ABOUT THIS TASK. Where the word "analysis" appears in a line below, copy the whole line.

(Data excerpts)
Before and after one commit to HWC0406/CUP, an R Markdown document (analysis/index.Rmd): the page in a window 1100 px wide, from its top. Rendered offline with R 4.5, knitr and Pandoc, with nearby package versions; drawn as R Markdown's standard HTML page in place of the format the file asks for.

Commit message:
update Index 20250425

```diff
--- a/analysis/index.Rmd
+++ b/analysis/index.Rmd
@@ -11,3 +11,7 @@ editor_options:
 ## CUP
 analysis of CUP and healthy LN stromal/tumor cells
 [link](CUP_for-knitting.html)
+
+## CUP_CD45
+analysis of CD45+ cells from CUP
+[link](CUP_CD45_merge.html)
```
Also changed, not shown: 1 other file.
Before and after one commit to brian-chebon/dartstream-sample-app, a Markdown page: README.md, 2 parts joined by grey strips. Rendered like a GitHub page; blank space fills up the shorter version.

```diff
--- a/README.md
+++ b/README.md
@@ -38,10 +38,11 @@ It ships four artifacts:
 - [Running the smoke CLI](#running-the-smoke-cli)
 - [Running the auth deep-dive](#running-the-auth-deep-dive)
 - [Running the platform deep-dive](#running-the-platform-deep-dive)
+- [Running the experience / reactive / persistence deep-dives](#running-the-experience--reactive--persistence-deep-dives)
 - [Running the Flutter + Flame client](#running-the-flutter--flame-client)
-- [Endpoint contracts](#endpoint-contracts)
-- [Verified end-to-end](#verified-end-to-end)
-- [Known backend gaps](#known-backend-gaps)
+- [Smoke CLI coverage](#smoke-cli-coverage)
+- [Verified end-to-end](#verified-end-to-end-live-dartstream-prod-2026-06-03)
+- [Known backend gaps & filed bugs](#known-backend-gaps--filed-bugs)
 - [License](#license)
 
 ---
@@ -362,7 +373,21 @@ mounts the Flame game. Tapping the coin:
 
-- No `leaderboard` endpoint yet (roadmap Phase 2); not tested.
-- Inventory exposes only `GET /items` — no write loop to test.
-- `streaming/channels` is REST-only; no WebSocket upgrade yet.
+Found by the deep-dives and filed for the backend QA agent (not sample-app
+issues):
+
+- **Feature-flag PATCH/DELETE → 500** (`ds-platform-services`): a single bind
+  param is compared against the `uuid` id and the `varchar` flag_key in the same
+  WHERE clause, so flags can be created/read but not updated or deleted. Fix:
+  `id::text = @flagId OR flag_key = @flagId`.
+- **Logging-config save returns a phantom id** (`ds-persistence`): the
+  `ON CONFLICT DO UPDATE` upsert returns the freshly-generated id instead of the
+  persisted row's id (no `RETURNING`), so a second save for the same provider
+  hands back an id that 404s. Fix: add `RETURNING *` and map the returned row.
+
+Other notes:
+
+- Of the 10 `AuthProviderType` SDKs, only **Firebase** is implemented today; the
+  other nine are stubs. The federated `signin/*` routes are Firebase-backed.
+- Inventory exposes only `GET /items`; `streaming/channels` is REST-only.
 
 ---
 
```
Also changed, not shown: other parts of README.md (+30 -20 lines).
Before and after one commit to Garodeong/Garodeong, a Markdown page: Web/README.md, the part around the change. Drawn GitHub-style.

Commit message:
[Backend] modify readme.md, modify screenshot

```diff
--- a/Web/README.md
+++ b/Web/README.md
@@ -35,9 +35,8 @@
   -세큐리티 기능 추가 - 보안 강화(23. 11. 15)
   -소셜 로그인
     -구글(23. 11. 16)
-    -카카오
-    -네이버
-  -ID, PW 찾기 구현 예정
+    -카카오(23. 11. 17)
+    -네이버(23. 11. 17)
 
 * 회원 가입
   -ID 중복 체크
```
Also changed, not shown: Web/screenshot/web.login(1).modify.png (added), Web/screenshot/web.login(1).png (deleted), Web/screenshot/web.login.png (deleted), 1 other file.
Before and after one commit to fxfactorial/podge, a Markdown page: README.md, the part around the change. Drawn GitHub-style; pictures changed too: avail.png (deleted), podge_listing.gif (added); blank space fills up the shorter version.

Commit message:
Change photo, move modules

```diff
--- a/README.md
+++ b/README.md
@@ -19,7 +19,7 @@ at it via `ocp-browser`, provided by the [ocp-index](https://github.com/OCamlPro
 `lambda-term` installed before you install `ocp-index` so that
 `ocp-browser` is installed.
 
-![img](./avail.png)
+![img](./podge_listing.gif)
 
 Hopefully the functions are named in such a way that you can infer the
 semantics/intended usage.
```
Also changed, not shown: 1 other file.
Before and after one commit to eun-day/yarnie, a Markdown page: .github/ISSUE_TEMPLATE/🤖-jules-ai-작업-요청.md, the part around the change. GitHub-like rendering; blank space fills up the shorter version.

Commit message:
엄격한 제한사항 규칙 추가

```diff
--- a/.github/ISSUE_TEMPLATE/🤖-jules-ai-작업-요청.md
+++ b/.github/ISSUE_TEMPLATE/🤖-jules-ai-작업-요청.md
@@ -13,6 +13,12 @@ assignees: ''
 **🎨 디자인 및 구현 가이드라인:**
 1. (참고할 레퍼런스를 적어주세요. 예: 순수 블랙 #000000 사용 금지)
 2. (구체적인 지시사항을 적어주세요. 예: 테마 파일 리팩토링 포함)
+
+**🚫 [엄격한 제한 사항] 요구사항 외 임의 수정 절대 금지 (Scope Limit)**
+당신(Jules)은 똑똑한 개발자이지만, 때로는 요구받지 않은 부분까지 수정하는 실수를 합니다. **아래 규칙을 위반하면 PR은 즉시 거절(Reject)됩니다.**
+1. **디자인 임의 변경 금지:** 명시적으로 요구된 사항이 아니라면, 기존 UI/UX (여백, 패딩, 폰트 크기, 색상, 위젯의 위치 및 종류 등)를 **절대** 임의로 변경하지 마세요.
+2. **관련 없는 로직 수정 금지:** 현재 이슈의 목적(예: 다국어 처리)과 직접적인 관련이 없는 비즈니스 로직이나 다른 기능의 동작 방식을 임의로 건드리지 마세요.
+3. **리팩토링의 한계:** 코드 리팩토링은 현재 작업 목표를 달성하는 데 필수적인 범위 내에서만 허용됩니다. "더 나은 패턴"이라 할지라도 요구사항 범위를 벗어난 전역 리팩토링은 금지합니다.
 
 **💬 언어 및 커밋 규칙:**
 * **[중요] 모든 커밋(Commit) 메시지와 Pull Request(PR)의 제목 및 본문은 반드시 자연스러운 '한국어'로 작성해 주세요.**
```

SOLUTION TO THE PROBLEM.
Before and after one commit to HWC0406/CUP, an R Markdown document (analysis/index.Rmd): the page in a window 1100 px wide, from its top. Rendered offline with R 4.5, knitr and Pandoc, with nearby package versions; drawn as R Markdown's standard HTML page in place of the format the file asks for.
--- a/analysis/index.Rmd
+++ b/analysis/index.Rmd
 analysis of CUP and healthy LN stromal/tumor cells
+analysis of CD45+ cells from CUP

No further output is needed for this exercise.